=== DATA LISTING ===

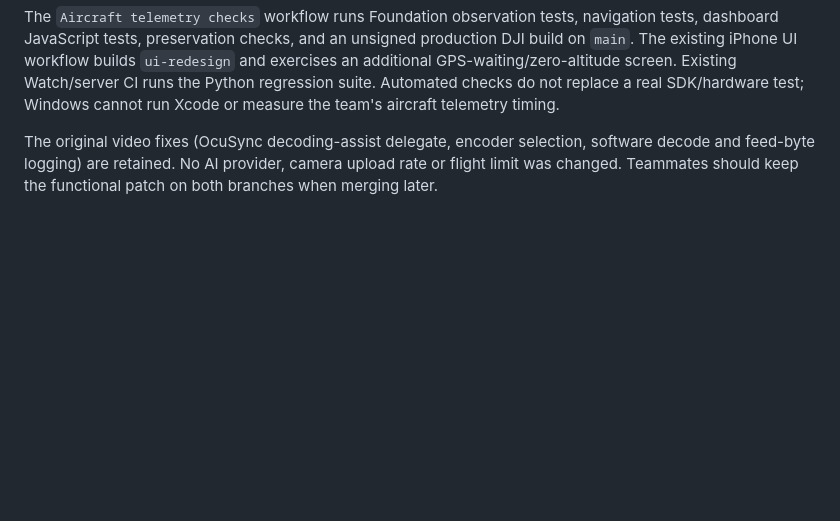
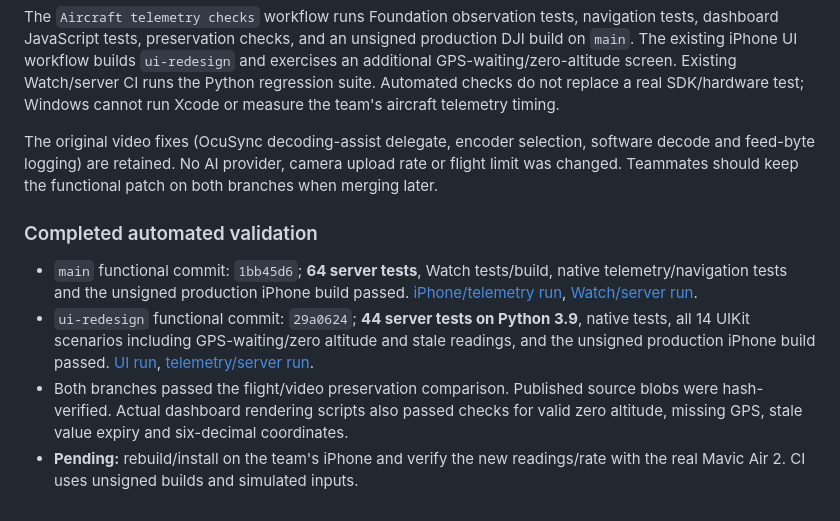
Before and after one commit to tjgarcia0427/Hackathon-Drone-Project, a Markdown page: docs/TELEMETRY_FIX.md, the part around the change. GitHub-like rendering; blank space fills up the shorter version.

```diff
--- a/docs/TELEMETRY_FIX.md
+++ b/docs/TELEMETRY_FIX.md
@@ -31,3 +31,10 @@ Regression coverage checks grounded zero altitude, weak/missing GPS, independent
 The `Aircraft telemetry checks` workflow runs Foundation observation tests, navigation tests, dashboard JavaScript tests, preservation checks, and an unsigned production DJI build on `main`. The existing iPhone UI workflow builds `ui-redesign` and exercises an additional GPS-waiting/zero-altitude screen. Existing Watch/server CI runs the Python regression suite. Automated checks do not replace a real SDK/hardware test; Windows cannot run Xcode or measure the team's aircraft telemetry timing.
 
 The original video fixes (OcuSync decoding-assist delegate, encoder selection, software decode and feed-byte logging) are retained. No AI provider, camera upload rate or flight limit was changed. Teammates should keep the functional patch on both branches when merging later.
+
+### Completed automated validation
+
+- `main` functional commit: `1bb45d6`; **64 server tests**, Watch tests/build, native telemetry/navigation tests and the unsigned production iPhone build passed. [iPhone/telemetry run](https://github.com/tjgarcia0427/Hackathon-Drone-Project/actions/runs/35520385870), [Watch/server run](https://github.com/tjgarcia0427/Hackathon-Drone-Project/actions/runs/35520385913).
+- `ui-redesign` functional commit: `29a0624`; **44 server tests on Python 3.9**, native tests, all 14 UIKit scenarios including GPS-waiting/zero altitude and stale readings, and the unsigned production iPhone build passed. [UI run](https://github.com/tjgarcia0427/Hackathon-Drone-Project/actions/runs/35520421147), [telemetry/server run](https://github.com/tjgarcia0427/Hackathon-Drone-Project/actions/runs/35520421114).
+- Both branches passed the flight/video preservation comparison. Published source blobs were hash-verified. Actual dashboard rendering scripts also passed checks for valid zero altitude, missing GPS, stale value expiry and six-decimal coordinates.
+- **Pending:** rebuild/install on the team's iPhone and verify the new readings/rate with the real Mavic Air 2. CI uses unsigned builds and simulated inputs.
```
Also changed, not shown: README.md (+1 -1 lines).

===

**WHAT IS BEING ASKED**.
Wherever the word "docs" occurs in the data above, copy the line it sits in.

**EXERCISE SOLUTION**.
Before and after one commit to tjgarcia0427/Hackathon-Drone-Project, a Markdown page: docs/TELEMETRY_FIX.md, the part around the change. GitHub-like rendering; blank space fills up the shorter version.
--- a/docs/TELEMETRY_FIX.md
+++ b/docs/TELEMETRY_FIX.md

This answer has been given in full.